Work required:
Tally the lines below that hold the string "html", and report the tally by itself.

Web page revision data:
——————————

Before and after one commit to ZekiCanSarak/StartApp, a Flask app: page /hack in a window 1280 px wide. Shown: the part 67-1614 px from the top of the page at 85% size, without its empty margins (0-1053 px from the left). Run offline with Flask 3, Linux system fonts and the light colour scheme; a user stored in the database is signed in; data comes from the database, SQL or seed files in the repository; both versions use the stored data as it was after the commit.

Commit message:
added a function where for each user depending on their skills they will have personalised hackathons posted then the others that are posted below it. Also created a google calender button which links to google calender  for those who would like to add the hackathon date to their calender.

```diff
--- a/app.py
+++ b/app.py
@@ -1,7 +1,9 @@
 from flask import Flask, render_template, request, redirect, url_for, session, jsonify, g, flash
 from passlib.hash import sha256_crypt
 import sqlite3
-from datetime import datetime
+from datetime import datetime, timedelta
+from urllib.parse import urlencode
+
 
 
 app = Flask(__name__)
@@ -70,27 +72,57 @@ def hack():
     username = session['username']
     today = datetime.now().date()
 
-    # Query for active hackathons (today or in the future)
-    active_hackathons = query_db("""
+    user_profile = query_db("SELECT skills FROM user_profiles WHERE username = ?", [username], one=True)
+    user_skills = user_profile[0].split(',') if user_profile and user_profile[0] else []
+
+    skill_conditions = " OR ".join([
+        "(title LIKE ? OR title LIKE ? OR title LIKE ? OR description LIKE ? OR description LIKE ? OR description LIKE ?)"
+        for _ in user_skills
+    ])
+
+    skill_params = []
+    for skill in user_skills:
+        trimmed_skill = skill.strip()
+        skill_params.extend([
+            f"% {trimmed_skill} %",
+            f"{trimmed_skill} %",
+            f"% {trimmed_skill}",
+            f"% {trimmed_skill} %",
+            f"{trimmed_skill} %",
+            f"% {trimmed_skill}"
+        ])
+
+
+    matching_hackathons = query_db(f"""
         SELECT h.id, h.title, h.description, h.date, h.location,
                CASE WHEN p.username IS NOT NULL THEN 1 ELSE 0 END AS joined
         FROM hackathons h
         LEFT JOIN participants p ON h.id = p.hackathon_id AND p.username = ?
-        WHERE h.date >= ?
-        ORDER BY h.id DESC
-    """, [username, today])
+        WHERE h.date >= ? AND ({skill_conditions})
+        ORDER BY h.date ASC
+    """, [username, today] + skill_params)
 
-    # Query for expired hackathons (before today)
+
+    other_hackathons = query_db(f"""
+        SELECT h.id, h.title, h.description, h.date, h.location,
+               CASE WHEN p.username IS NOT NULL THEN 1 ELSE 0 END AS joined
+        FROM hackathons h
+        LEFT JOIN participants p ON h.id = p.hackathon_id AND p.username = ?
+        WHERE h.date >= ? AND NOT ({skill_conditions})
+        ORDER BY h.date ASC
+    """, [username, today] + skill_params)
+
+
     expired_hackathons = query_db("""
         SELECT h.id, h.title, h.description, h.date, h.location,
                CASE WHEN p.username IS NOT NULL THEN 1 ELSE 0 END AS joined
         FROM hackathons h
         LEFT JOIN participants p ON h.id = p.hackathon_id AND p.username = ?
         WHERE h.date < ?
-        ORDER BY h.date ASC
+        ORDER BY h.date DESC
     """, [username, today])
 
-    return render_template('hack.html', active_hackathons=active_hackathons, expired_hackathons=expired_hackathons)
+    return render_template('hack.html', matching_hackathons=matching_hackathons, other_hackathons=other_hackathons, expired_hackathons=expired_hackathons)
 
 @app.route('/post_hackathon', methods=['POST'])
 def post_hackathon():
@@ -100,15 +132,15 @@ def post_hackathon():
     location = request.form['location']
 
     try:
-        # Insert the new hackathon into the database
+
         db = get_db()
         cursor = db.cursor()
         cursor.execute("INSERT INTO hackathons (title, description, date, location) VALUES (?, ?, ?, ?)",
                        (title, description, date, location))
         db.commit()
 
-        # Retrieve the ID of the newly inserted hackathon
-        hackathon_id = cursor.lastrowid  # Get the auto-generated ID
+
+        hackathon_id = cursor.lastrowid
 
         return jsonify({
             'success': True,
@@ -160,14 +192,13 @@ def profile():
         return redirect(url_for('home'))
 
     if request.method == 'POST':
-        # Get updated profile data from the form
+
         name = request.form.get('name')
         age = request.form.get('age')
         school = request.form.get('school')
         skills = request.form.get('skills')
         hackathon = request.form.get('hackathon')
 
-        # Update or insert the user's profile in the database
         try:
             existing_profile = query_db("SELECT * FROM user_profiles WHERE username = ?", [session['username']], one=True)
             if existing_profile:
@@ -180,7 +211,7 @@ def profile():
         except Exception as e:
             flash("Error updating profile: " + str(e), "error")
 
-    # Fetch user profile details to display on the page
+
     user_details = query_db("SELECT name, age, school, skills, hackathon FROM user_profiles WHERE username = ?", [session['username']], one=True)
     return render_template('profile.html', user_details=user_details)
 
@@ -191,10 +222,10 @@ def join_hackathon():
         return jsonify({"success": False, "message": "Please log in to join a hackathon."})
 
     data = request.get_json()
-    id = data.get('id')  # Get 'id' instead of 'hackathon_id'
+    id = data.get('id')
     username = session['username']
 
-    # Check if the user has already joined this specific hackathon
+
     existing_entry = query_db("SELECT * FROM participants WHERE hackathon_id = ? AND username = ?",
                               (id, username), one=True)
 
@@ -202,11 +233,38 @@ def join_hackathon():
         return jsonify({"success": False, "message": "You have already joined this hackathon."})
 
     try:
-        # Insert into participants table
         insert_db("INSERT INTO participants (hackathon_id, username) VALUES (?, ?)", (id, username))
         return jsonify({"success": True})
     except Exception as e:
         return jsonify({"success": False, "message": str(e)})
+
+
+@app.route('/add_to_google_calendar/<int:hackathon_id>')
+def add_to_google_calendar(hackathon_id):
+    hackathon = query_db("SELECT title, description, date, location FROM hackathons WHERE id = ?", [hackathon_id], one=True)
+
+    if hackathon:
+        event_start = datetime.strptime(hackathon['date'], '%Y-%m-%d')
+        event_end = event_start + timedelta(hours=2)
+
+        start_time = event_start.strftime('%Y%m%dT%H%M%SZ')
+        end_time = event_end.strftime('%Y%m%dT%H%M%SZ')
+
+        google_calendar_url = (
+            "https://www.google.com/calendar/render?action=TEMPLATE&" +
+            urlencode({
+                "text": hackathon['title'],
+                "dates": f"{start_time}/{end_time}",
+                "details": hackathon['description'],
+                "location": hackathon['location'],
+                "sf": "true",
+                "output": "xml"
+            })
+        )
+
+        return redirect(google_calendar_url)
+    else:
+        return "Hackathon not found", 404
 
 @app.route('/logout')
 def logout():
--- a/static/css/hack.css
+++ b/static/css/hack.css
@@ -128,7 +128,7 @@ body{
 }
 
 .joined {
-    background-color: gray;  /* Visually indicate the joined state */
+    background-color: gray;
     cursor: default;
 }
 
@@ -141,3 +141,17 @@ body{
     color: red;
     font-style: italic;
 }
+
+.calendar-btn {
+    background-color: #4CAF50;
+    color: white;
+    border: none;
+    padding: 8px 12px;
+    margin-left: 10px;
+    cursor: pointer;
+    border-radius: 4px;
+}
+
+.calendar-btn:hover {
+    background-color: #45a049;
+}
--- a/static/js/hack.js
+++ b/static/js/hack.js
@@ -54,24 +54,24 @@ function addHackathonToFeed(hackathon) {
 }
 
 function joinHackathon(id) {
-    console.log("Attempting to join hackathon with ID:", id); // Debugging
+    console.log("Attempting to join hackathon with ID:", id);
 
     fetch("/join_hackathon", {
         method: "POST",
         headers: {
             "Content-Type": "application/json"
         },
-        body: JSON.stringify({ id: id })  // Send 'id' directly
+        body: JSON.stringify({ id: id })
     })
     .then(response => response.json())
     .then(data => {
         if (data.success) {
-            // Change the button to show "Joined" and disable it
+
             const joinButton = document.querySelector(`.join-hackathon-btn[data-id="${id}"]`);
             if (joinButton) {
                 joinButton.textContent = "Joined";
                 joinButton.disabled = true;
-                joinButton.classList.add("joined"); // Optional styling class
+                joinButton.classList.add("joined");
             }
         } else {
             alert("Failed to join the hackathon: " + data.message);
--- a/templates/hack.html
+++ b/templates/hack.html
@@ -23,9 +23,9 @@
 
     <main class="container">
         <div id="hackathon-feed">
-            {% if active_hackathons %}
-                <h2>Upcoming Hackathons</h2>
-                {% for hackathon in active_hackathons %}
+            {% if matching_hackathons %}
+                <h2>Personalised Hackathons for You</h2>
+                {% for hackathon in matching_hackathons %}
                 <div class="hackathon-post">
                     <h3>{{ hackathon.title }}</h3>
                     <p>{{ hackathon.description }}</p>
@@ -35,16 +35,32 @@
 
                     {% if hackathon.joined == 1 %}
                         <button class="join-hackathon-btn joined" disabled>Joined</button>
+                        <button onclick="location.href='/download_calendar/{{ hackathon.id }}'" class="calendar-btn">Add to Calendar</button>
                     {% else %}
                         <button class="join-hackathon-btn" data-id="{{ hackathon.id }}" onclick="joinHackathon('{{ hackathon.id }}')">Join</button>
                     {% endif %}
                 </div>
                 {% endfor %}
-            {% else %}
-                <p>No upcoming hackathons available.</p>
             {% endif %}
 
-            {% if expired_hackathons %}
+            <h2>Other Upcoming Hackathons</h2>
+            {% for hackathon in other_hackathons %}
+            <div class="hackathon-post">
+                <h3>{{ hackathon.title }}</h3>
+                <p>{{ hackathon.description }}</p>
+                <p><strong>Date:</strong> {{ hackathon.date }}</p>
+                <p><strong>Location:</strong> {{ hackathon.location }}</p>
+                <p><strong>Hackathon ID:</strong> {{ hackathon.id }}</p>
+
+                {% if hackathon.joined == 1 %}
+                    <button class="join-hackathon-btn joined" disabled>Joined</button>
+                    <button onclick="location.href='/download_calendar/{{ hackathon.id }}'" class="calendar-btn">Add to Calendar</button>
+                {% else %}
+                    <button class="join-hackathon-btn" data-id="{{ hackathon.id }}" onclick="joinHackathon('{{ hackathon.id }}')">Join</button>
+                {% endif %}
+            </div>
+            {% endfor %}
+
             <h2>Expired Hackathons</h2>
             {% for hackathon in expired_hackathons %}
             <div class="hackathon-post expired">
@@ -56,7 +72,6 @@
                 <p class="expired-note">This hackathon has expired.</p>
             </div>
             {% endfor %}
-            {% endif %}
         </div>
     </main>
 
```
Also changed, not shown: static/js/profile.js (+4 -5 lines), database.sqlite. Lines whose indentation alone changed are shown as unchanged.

——————————

Output of the exercise:
5